South Korea offers as much as $18,000 in incentives to EV buyers, but the car must be able to fully recharge from a standard electrical outlet in 10 hours or fewer in order to qualify for the perk. That rule excludes buyers of Tesla's Model S and Model X or BYD's e6 crossover. Because the government looking to speed up EV adoption in order to take on worsening urban pollution problems, the 10-hour rule may be eliminated as soon as next June.

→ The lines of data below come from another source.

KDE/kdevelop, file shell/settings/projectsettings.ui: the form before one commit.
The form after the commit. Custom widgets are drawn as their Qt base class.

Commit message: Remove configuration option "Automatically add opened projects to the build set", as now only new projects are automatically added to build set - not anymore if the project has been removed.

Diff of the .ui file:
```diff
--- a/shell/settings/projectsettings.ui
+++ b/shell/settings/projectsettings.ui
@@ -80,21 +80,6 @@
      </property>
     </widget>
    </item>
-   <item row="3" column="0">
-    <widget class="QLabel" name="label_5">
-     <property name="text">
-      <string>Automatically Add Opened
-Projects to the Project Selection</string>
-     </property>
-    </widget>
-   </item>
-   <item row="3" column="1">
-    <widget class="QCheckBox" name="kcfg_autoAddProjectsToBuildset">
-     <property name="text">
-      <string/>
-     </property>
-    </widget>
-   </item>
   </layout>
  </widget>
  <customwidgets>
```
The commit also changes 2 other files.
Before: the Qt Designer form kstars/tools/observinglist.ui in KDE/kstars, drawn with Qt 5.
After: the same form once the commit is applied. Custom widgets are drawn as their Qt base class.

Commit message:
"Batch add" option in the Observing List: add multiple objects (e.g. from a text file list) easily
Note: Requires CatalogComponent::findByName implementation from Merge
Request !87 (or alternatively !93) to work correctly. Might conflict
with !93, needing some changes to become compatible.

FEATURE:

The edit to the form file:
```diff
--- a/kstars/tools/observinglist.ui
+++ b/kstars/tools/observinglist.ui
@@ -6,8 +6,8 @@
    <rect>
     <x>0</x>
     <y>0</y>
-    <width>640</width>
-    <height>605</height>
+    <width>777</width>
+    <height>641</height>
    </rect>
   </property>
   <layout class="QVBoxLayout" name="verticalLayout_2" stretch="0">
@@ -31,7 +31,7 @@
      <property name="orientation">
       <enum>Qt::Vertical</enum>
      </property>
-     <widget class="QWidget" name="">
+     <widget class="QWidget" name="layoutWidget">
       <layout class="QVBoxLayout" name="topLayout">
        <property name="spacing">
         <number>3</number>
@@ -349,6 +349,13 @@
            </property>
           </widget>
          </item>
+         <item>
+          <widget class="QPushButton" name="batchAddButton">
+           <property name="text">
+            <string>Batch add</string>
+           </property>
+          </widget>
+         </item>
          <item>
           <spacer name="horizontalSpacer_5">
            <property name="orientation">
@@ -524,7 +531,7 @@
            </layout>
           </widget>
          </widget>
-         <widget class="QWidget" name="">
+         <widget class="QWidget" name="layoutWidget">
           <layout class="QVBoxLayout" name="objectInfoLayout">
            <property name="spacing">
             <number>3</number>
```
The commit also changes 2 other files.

South Korea is among the world's six most valuable countries in terms of advance reservations for Tesla's lower-priced Model 3, so there's already some momentum in EV adoption. The country also skews towards higher-end vehicle purchases, further enhancing South Korea's potential impact on global Tesla sales. Among South Korean automakers, Hyundai was the first to sell a mass-produced electric vehicle when it debuted the Ioniq EV earlier this year.
There are only about 4,000 electric vehicles on South Korea's roads today, but the government aims to almost triple the country's number of fast chargers to 2,000 next year in preparation for many more.
As for Tesla, the California-based automaker is on the verge of opening up South Korea's first Tesla showroom. The facility is slated to open by the end of the year.